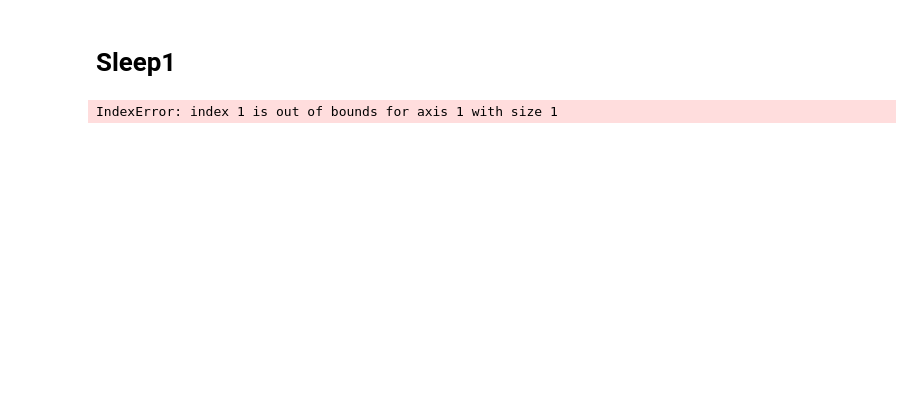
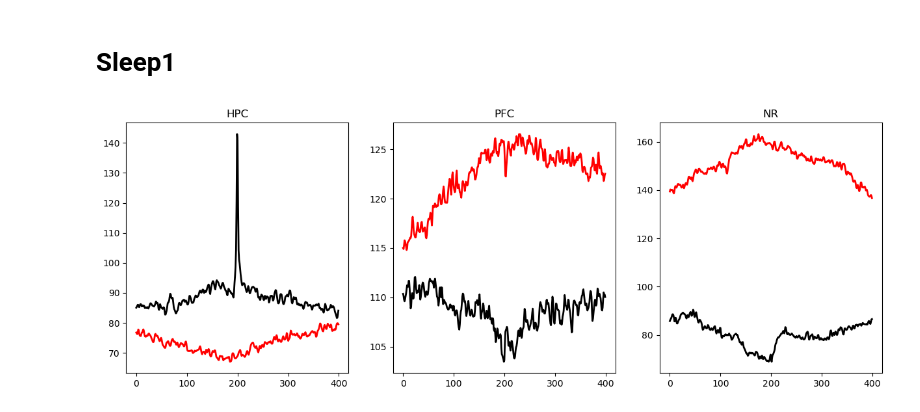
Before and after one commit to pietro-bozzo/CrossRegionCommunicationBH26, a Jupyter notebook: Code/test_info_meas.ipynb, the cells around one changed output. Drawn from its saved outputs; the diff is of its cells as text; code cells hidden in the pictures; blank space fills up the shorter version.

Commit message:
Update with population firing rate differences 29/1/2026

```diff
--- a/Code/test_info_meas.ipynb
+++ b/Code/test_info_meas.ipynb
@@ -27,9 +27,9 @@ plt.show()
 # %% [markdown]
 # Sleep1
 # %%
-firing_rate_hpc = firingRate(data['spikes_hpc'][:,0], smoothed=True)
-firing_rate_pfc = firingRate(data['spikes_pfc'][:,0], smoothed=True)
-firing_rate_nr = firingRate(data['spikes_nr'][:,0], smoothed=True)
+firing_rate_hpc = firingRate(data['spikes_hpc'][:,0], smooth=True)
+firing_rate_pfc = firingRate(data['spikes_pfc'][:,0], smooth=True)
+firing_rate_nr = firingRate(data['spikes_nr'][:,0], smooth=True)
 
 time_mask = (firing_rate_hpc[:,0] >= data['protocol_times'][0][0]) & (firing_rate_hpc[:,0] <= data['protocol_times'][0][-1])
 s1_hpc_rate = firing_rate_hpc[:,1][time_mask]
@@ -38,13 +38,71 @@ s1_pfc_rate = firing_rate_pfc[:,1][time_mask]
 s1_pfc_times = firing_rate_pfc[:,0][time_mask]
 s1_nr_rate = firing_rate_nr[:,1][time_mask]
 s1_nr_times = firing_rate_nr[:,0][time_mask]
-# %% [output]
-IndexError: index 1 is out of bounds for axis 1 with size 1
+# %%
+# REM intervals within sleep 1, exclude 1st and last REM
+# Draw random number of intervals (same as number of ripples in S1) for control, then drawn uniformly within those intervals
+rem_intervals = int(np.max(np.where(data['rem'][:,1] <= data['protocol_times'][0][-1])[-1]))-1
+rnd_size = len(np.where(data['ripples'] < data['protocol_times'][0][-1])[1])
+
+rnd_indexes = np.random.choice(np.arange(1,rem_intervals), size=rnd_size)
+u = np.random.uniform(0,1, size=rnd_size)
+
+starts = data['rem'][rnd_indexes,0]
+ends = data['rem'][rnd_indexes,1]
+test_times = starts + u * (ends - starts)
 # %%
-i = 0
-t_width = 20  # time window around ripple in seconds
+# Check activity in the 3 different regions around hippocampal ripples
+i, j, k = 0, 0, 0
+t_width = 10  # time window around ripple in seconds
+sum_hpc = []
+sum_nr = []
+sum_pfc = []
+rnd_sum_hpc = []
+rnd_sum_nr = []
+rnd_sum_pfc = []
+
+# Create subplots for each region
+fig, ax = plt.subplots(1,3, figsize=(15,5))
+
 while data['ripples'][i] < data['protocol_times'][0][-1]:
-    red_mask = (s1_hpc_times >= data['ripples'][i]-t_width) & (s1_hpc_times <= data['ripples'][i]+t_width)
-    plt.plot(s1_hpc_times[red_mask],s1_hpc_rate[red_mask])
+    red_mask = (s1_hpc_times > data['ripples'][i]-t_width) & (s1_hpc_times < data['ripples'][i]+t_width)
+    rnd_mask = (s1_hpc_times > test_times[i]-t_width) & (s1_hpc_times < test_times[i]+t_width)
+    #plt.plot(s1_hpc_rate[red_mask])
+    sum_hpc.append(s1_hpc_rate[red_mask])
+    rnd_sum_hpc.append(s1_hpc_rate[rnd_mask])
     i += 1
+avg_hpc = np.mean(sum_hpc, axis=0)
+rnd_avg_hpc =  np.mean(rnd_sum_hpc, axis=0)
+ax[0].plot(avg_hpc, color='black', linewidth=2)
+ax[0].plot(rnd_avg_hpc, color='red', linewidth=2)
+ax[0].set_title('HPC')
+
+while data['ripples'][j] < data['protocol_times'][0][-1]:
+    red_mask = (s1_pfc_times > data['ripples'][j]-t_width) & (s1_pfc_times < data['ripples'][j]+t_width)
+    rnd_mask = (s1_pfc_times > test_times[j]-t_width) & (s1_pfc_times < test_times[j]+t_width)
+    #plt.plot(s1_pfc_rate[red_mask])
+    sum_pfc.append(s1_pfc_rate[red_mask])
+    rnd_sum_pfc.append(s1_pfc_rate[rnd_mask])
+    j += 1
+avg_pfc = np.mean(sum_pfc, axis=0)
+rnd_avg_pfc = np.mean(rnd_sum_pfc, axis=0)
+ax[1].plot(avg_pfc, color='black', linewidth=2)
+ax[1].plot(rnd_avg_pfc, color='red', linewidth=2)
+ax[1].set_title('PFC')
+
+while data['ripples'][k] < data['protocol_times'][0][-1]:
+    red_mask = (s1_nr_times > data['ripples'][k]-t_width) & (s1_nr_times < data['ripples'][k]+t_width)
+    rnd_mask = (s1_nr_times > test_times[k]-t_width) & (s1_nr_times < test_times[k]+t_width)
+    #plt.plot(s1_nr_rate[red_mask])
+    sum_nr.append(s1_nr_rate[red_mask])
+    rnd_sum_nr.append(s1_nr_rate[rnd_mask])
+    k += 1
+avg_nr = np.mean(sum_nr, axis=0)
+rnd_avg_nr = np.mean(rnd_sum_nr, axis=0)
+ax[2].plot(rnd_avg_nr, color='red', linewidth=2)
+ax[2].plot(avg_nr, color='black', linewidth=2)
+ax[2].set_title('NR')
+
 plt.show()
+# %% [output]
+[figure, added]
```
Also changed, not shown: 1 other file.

--

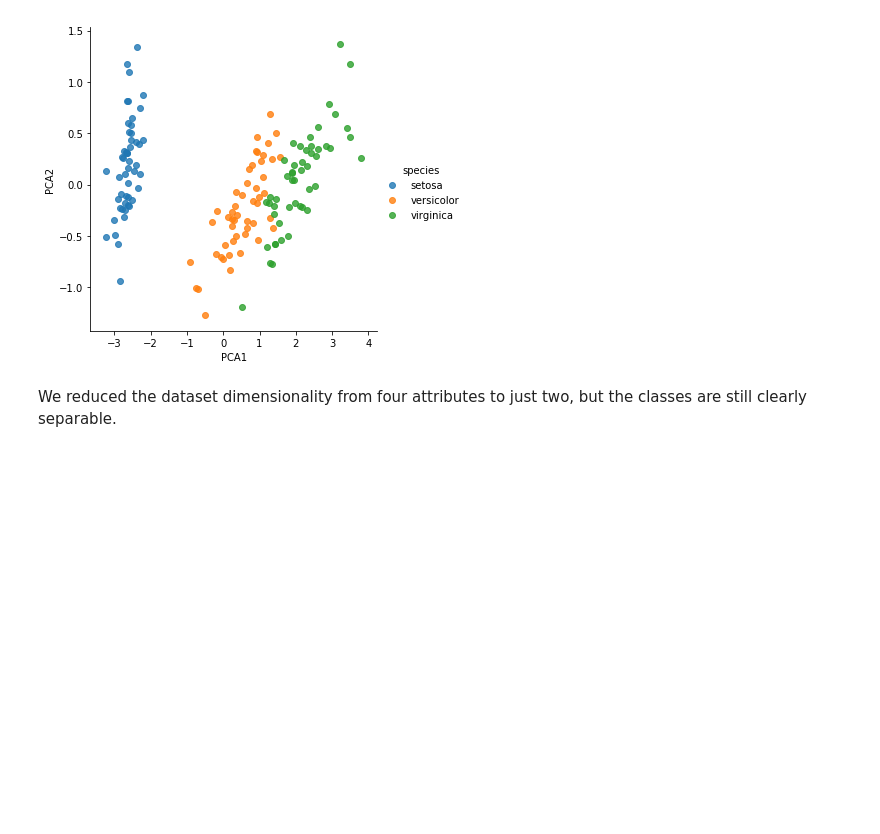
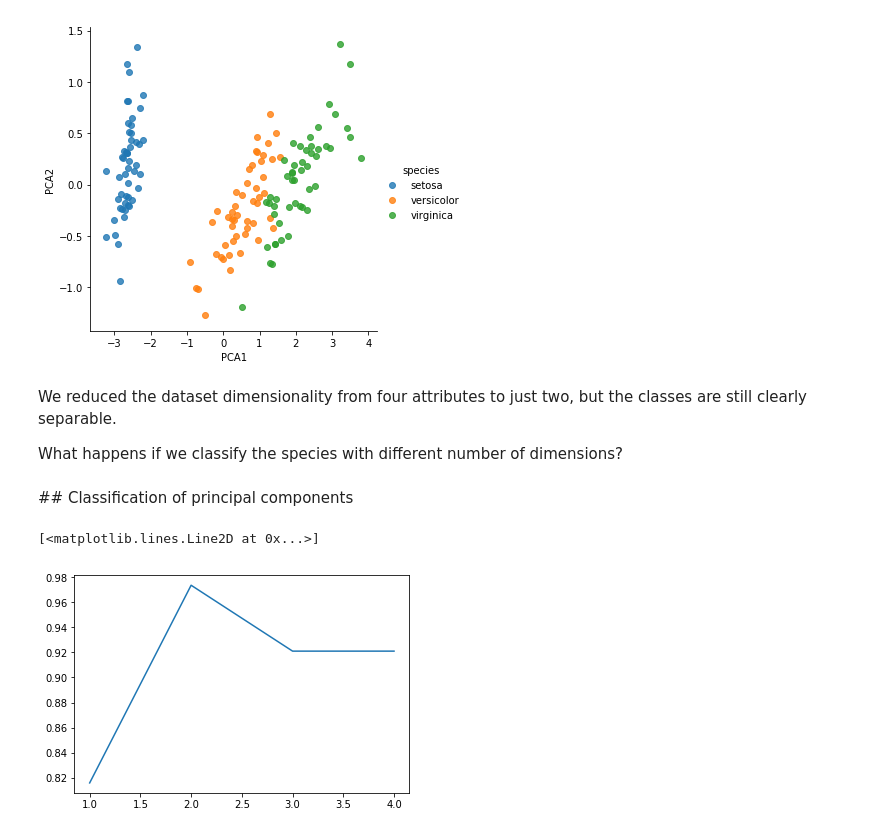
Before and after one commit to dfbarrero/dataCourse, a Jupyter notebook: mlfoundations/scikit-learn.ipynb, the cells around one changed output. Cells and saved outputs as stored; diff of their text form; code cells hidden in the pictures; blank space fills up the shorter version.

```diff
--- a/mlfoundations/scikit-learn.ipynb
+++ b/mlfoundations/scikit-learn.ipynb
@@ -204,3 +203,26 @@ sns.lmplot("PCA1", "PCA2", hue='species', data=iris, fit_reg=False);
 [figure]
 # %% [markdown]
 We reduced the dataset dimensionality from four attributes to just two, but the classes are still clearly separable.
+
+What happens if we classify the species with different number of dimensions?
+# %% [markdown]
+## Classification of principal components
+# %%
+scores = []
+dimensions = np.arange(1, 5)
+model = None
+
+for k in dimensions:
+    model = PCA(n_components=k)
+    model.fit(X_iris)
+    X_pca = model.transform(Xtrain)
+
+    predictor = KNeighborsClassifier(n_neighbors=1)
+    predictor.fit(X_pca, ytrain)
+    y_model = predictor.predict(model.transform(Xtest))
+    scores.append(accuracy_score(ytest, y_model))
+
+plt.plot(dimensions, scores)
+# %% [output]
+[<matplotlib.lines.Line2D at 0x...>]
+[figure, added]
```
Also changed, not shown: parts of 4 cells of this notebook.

▶ [Exercise goal]: Pull every line containing the string "black" out of the data above and copy it.

▶ [Output of the exercise]:
+ax[0].plot(avg_hpc, color='black', linewidth=2)
+ax[1].plot(avg_pfc, color='black', linewidth=2)
+ax[2].plot(avg_nr, color='black', linewidth=2)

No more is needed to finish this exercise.